Give back each entry verbatim.

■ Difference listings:
╔══
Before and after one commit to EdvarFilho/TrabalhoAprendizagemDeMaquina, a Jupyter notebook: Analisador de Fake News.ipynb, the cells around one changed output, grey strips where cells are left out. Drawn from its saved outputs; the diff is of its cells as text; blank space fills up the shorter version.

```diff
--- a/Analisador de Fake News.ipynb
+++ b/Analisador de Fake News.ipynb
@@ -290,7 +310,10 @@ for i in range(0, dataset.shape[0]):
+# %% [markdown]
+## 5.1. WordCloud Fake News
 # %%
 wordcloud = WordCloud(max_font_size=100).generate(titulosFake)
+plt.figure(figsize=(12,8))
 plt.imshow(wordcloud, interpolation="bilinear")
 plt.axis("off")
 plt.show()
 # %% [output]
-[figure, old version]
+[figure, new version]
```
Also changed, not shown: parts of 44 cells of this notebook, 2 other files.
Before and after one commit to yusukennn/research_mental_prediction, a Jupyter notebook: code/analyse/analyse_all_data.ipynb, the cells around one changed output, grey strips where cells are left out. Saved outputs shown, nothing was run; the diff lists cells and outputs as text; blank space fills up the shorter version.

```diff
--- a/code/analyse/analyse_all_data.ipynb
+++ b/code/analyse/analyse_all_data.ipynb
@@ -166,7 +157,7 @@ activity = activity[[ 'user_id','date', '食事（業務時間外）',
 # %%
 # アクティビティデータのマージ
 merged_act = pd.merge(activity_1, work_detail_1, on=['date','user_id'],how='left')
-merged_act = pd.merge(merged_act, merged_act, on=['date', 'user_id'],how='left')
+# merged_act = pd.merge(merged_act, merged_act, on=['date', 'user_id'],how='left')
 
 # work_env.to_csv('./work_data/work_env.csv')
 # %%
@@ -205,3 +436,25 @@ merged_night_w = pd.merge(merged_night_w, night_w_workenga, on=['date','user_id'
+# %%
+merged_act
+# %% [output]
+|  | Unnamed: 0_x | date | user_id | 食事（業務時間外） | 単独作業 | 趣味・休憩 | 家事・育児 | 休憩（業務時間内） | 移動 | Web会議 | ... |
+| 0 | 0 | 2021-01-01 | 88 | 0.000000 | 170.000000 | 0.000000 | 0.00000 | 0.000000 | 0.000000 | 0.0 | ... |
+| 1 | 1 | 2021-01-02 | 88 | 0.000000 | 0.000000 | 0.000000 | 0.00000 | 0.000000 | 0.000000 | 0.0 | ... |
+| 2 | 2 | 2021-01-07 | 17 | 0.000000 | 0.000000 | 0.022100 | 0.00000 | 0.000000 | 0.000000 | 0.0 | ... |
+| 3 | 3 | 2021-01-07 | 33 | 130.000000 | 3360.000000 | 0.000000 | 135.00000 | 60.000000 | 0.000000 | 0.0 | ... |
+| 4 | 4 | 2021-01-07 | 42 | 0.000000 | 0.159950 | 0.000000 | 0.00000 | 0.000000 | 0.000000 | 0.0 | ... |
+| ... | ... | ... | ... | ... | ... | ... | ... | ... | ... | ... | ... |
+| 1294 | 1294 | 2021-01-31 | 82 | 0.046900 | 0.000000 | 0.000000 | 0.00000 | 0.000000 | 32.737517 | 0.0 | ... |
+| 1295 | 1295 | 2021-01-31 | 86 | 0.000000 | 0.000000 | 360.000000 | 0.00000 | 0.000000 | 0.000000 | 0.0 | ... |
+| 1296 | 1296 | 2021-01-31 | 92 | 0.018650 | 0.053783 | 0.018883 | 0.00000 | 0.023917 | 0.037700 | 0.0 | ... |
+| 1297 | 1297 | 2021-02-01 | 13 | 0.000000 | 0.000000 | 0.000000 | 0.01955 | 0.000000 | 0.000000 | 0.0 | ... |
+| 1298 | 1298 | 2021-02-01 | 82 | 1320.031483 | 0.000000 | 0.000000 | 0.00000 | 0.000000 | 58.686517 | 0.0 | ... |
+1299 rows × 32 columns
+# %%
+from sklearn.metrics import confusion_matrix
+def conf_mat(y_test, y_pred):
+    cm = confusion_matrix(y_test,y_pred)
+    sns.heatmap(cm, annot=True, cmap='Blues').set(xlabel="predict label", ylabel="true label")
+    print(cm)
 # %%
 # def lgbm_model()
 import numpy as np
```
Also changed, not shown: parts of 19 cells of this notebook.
╚══
■ Written response:
Before and after one commit to EdvarFilho/TrabalhoAprendizagemDeMaquina, a Jupyter notebook: Analisador de Fake News.ipynb, the cells around one changed output, grey strips where cells are left out. Drawn from its saved outputs; the diff is of its cells as text; blank space fills up the shorter version.

```diff
--- a/Analisador de Fake News.ipynb
+++ b/Analisador de Fake News.ipynb
@@ -290,7 +310,10 @@ for i in range(0, dataset.shape[0]):
+# %% [markdown]
+## 5.1. WordCloud Fake News
 # %%
 wordcloud = WordCloud(max_font_size=100).generate(titulosFake)
+plt.figure(figsize=(12,8))
 plt.imshow(wordcloud, interpolation="bilinear")
 plt.axis("off")
 plt.show()
 # %% [output]
-[figure, old version]
+[figure, new version]
```
Also changed, not shown: parts of 44 cells of this notebook, 2 other files.
Before and after one commit to yusukennn/research_mental_prediction, a Jupyter notebook: code/analyse/analyse_all_data.ipynb, the cells around one changed output, grey strips where cells are left out. Saved outputs shown, nothing was run; the diff lists cells and outputs as text; blank space fills up the shorter version.

```diff
--- a/code/analyse/analyse_all_data.ipynb
+++ b/code/analyse/analyse_all_data.ipynb
@@ -166,7 +157,7 @@ activity = activity[[ 'user_id','date', '食事（業務時間外）',
 # %%
 # アクティビティデータのマージ
 merged_act = pd.merge(activity_1, work_detail_1, on=['date','user_id'],how='left')
-merged_act = pd.merge(merged_act, merged_act, on=['date', 'user_id'],how='left')
+# merged_act = pd.merge(merged_act, merged_act, on=['date', 'user_id'],how='left')
 
 # work_env.to_csv('./work_data/work_env.csv')
 # %%
@@ -205,3 +436,25 @@ merged_night_w = pd.merge(merged_night_w, night_w_workenga, on=['date','user_id'
+# %%
+merged_act
+# %% [output]
+|  | Unnamed: 0_x | date | user_id | 食事（業務時間外） | 単独作業 | 趣味・休憩 | 家事・育児 | 休憩（業務時間内） | 移動 | Web会議 | ... |
+| 0 | 0 | 2021-01-01 | 88 | 0.000000 | 170.000000 | 0.000000 | 0.00000 | 0.000000 | 0.000000 | 0.0 | ... |
+| 1 | 1 | 2021-01-02 | 88 | 0.000000 | 0.000000 | 0.000000 | 0.00000 | 0.000000 | 0.000000 | 0.0 | ... |
+| 2 | 2 | 2021-01-07 | 17 | 0.000000 | 0.000000 | 0.022100 | 0.00000 | 0.000000 | 0.000000 | 0.0 | ... |
+| 3 | 3 | 2021-01-07 | 33 | 130.000000 | 3360.000000 | 0.000000 | 135.00000 | 60.000000 | 0.000000 | 0.0 | ... |
+| 4 | 4 | 2021-01-07 | 42 | 0.000000 | 0.159950 | 0.000000 | 0.00000 | 0.000000 | 0.000000 | 0.0 | ... |
+| ... | ... | ... | ... | ... | ... | ... | ... | ... | ... | ... | ... |
+| 1294 | 1294 | 2021-01-31 | 82 | 0.046900 | 0.000000 | 0.000000 | 0.00000 | 0.000000 | 32.737517 | 0.0 | ... |
+| 1295 | 1295 | 2021-01-31 | 86 | 0.000000 | 0.000000 | 360.000000 | 0.00000 | 0.000000 | 0.000000 | 0.0 | ... |
+| 1296 | 1296 | 2021-01-31 | 92 | 0.018650 | 0.053783 | 0.018883 | 0.00000 | 0.023917 | 0.037700 | 0.0 | ... |
+| 1297 | 1297 | 2021-02-01 | 13 | 0.000000 | 0.000000 | 0.000000 | 0.01955 | 0.000000 | 0.000000 | 0.0 | ... |
+| 1298 | 1298 | 2021-02-01 | 82 | 1320.031483 | 0.000000 | 0.000000 | 0.00000 | 0.000000 | 58.686517 | 0.0 | ... |
+1299 rows × 32 columns
+# %%
+from sklearn.metrics import confusion_matrix
+def conf_mat(y_test, y_pred):
+    cm = confusion_matrix(y_test,y_pred)
+    sns.heatmap(cm, annot=True, cmap='Blues').set(xlabel="predict label", ylabel="true label")
+    print(cm)
 # %%
 # def lgbm_model()
 import numpy as np
```
Also changed, not shown: parts of 19 cells of this notebook.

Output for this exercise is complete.